Kappler Web Traffic

Rank
Page Views per User (PVPU)
Page Views per Million (PVPM)
Reach per Million (RPM)
CBI Logo

Kappler Rank

Kappler Frequently Asked Questions (FAQ)

  • When was Kappler founded?

    Kappler was founded in 1976.

  • Where is Kappler's headquarters?

    Kappler's headquarters is located at 55 Grimes Drive, Guntersville.

  • What is Kappler's latest funding round?

    Kappler's latest funding round is Loan.

  • How much did Kappler raise?

    Kappler raised a total of $2.49M.

  • Who are the investors of Kappler?

    Investors of Kappler include Paycheck Protection Program, Catapult, Enterprise Partners Venture Capital, East Midlands Early Growth Fund and Coalfields Enterprise Fund.

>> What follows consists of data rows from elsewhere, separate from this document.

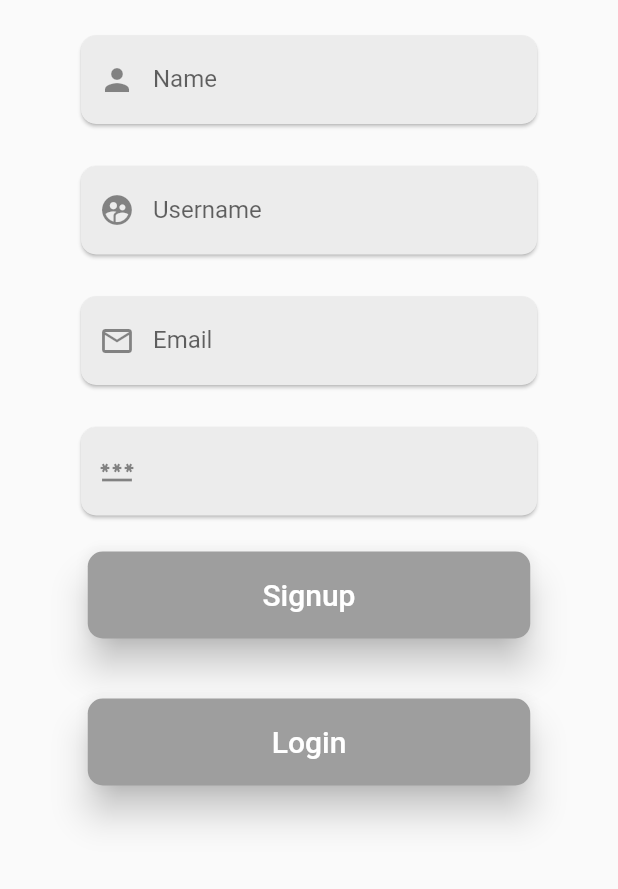
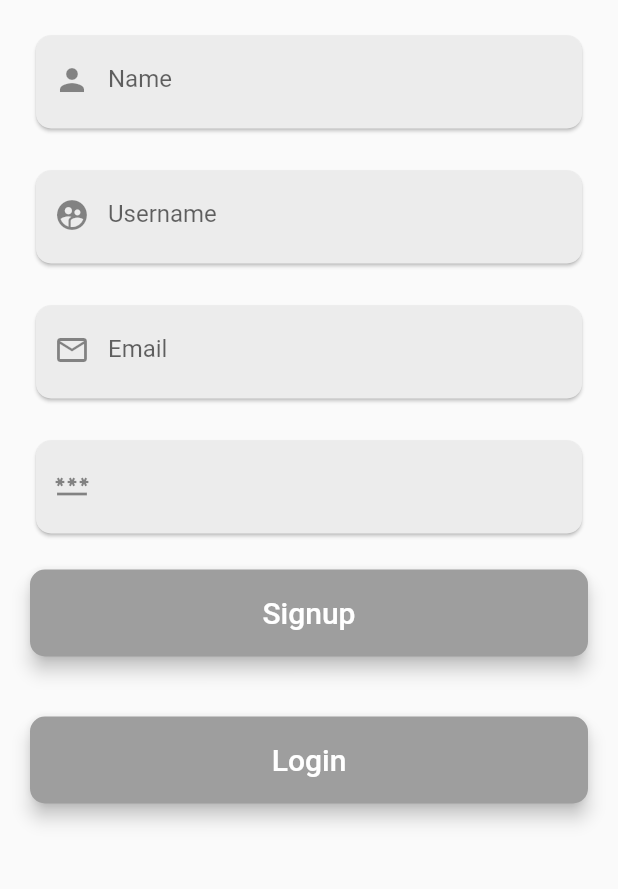
Before and after one commit to hashamnadeem21/Firebase-Auth-with-Getx-Using-MVC, a Flutter app: the SignUp screen opened directly, on a phone screen of 412 x 824 dp, the part 206-1095 px from its top. Run offline on Flutter 3.47's test engine with Material 2 defaults, Android fonts, the phone set to English and light mode, and no system bars; our stand-ins replace cloud_firestore, firebase_auth, firebase_core, flutter_svg, get; accounts and stored records are empty; network calls fail.

Commit message:
make screen customizable and presentable with attractive colors.

```diff
--- a/lib/auth_screens/login_screen.dart
+++ b/lib/auth_screens/login_screen.dart
@@ -8,6 +8,7 @@ import 'package:signuploginfirebase/utils/color_constants.dart';
 import 'package:signuploginfirebase/utils/image_constants.dart';
 import 'package:signuploginfirebase/widgets/buttons.dart';
 
+import '../widgets/dividers.dart';
 import '../widgets/signup_textbutton.dart';
 
 // LoginPage is a StatelessWidget that displays a login form and buttons to login or navigate to the signup page.
@@ -27,7 +28,7 @@ class LoginPage extends StatelessWidget {
 // AppBar with title "Login"
         child: Padding(
 // Padding for the entire column
-      padding: const EdgeInsets.all(20),
+      padding: const EdgeInsets.all(40),
       child: Column(
 // Align the children of the column to the center
         mainAxisAlignment: MainAxisAlignment.center,
@@ -55,7 +56,7 @@ class LoginPage extends StatelessWidget {
                     .Login(email.text.toString(), password.text.toString());
               }),
 
-
+          const Dividers(),
 // Signup button that navigates to the SignUp page
           SignUpText(function: () {
             Get.to(SignUp());
--- a/lib/auth_screens/signup_screen.dart
+++ b/lib/auth_screens/signup_screen.dart
@@ -102,8 +102,9 @@ class CustomTextField extends StatelessWidget {
         const SizedBox(
           height: 20,
         ),
-        Padding(
-          padding: const EdgeInsets.fromLTRB(30, 0, 30, 0),
+        SizedBox(
+          width: Get.width*100,
+          height: 70,
           child: Card(
             shape:
                 RoundedRectangleBorder(borderRadius: BorderRadius.circular(10)),
--- a/lib/widgets/buttons.dart
+++ b/lib/widgets/buttons.dart
@@ -1,4 +1,6 @@
 import 'package:flutter/material.dart';
+import 'package:get/get.dart';
+import 'package:get/get_core/src/get_main.dart';
 
 class Custom_Button extends StatelessWidget {
   Custom_Button(
@@ -23,11 +25,11 @@ class Custom_Button extends StatelessWidget {
         ElevatedButton(
             style: ElevatedButton.styleFrom(
               backgroundColor: backgroundcolor,
-              minimumSize: const Size(295, 58),
-              maximumSize: const Size(295, 58),
+              minimumSize : Size(Get.width*200, 58),
+              maximumSize:  Size(Get.width*200, 58),
               shape: const RoundedRectangleBorder(
                   borderRadius: BorderRadius.all(Radius.circular(10))),
-              elevation: 10,
+              elevation: 5,
             ),
             onPressed: function,
             child: Text(
```
Also changed, not shown: lib/auth_screens/home_screen.dart (+14 -7 lines), lib/auth_screens/mainlogin_screen.dart (added, +34 -0 lines), lib/widgets/dividers.dart (added, +17 -0 lines), lib/widgets/logo.dart (added, +20 -0 lines), lib/widgets/signup_textbutton.dart (added, +42 -0 lines), images/DashboardPic.png (added), images/LoginScreen.svg (added).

Discover the right solution for your team

The CB Insights tech market intelligence platform analyzes millions of data points on vendors, products, partnerships, and patents to help your team find their next technology solution.

Request a demo

CBI websites generally use certain cookies to enable better interactions with our sites and services. Use of these cookies, which may be stored on your device, permits us to improve and customize your experience. You can read more about your cookie choices at our privacy policy here. By continuing to use this site you are consenting to these choices.